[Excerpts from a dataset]
☆ ☆ ☆
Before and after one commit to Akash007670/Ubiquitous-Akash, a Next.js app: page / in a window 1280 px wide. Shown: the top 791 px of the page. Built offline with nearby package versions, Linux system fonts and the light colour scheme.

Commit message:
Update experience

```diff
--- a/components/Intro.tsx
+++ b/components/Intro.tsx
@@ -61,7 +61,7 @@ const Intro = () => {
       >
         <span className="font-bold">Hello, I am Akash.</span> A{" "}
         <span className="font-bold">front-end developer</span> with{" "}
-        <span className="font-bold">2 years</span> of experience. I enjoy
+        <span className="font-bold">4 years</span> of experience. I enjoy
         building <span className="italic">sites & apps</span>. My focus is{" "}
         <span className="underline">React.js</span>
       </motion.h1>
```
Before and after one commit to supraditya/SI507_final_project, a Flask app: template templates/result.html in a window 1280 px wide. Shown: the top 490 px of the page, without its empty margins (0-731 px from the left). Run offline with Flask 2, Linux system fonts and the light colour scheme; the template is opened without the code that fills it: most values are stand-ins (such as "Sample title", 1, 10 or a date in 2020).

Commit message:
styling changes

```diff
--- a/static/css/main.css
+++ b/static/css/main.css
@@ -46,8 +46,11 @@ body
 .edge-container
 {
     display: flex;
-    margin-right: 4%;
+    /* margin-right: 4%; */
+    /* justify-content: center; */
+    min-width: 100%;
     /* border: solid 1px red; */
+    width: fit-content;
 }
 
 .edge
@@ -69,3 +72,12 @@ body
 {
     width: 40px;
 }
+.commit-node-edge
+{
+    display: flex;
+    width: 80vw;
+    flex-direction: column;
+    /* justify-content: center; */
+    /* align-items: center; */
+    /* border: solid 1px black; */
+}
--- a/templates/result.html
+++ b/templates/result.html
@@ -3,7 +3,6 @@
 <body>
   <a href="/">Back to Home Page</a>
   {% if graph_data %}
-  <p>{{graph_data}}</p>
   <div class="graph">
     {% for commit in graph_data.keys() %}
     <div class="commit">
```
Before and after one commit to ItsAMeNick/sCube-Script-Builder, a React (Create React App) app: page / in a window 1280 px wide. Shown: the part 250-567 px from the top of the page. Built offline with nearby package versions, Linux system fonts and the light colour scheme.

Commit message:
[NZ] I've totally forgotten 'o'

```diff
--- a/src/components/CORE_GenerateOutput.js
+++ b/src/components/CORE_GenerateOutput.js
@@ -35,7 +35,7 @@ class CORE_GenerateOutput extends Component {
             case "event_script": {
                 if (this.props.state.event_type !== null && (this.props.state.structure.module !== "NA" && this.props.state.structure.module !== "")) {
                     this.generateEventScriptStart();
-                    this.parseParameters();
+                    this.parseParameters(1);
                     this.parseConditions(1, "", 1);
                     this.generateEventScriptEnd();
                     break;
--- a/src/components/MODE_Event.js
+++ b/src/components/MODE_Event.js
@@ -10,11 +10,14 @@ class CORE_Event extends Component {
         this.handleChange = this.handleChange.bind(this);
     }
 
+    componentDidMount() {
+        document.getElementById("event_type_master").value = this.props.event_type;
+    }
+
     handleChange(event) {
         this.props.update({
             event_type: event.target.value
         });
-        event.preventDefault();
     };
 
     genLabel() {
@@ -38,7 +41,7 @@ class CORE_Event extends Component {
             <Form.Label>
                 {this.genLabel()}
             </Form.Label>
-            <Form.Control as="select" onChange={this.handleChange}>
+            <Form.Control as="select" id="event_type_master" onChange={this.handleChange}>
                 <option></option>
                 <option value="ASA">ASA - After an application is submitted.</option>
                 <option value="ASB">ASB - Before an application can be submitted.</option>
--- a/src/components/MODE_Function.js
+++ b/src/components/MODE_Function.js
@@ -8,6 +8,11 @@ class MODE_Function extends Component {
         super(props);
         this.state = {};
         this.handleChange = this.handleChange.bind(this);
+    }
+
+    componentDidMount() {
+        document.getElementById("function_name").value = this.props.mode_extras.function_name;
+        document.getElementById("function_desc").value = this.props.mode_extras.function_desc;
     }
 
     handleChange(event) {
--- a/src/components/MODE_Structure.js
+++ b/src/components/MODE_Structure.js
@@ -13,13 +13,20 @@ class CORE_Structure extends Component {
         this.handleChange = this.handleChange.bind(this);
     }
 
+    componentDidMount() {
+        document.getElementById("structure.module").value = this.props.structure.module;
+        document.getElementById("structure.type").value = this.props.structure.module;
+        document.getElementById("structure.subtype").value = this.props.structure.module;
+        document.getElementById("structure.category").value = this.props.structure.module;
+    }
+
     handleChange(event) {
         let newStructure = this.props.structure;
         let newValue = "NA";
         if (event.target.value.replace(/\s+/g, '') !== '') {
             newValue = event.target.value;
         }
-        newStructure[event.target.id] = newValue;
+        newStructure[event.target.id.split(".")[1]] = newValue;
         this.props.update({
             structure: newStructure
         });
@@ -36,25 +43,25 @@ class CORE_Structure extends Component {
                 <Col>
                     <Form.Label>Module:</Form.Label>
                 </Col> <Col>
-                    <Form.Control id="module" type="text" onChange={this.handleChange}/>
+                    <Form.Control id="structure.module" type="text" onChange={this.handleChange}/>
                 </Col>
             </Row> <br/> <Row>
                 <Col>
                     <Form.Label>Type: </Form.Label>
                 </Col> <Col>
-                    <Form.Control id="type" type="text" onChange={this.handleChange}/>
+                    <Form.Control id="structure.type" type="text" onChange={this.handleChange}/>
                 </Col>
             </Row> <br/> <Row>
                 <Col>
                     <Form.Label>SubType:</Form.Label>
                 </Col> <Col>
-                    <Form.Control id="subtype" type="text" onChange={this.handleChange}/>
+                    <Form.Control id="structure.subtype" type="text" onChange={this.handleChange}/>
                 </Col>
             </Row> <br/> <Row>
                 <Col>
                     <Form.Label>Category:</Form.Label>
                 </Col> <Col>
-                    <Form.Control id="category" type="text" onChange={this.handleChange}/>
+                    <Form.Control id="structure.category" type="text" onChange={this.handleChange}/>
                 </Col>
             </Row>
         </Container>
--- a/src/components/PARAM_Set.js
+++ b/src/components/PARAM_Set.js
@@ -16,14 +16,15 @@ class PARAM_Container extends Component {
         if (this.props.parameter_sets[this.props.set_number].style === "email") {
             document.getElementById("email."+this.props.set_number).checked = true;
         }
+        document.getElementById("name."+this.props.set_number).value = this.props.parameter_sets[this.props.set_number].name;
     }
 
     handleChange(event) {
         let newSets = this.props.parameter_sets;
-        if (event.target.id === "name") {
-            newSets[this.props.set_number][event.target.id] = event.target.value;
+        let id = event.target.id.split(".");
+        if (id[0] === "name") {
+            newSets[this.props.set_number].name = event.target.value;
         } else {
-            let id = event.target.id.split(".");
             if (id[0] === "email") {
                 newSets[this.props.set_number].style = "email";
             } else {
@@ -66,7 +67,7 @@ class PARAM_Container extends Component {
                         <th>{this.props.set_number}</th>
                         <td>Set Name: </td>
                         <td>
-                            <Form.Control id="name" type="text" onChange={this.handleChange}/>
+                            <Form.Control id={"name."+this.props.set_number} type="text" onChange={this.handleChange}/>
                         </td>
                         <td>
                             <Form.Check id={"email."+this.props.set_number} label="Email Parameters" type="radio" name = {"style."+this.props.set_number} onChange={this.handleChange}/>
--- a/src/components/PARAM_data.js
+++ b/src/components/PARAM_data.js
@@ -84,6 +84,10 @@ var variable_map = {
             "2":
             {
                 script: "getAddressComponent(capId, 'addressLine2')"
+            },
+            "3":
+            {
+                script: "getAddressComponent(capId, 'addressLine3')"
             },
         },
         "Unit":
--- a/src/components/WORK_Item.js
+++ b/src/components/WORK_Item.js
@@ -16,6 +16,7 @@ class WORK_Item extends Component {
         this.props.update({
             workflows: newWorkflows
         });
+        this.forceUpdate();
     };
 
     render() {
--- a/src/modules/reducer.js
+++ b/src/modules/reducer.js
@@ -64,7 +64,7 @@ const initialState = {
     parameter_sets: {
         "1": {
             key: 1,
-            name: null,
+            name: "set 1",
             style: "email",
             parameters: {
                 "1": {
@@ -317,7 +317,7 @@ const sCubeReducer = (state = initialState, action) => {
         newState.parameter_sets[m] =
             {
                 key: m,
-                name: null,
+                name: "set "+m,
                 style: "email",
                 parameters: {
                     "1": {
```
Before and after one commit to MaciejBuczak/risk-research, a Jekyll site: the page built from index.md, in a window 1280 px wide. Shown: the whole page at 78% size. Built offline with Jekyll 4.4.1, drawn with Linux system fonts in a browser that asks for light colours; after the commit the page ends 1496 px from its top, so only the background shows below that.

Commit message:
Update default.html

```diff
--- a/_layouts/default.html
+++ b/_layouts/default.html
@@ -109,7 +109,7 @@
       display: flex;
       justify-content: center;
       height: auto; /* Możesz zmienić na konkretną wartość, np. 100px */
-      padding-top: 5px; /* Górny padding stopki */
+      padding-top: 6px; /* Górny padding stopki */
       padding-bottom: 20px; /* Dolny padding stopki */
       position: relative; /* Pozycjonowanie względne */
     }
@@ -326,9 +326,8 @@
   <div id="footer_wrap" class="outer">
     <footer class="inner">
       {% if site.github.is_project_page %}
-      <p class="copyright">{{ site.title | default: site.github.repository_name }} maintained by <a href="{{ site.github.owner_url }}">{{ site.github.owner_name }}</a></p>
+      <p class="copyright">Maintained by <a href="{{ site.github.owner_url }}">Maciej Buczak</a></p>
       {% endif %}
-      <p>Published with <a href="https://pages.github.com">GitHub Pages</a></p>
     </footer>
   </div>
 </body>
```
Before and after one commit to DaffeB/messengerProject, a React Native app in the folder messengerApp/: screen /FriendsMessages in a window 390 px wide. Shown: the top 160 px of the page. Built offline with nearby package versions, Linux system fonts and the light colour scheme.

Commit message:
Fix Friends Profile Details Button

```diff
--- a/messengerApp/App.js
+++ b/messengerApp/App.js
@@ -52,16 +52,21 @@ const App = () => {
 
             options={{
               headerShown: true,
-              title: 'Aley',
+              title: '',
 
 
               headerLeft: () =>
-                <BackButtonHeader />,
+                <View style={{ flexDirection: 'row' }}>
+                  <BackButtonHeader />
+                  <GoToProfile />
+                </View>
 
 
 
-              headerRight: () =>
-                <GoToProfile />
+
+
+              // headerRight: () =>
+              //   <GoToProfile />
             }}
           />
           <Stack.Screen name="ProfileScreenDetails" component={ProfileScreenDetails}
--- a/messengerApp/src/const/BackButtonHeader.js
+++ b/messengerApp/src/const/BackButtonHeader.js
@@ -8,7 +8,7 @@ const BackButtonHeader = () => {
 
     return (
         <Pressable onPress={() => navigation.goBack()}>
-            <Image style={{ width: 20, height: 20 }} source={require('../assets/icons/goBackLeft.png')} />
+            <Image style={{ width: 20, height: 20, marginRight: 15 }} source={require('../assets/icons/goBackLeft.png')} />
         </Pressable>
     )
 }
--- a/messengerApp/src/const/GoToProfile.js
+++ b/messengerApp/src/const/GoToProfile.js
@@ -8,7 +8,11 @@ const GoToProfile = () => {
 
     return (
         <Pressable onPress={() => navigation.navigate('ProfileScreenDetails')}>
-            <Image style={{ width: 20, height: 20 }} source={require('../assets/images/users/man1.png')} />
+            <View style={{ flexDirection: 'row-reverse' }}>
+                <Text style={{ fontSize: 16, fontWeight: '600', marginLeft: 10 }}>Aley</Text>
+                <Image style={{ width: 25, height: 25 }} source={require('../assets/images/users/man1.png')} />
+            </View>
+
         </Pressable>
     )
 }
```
☆ ☆ ☆
Where a line above holds the string "static", copy that line.

--- a/static/css/main.css
+++ b/static/css/main.css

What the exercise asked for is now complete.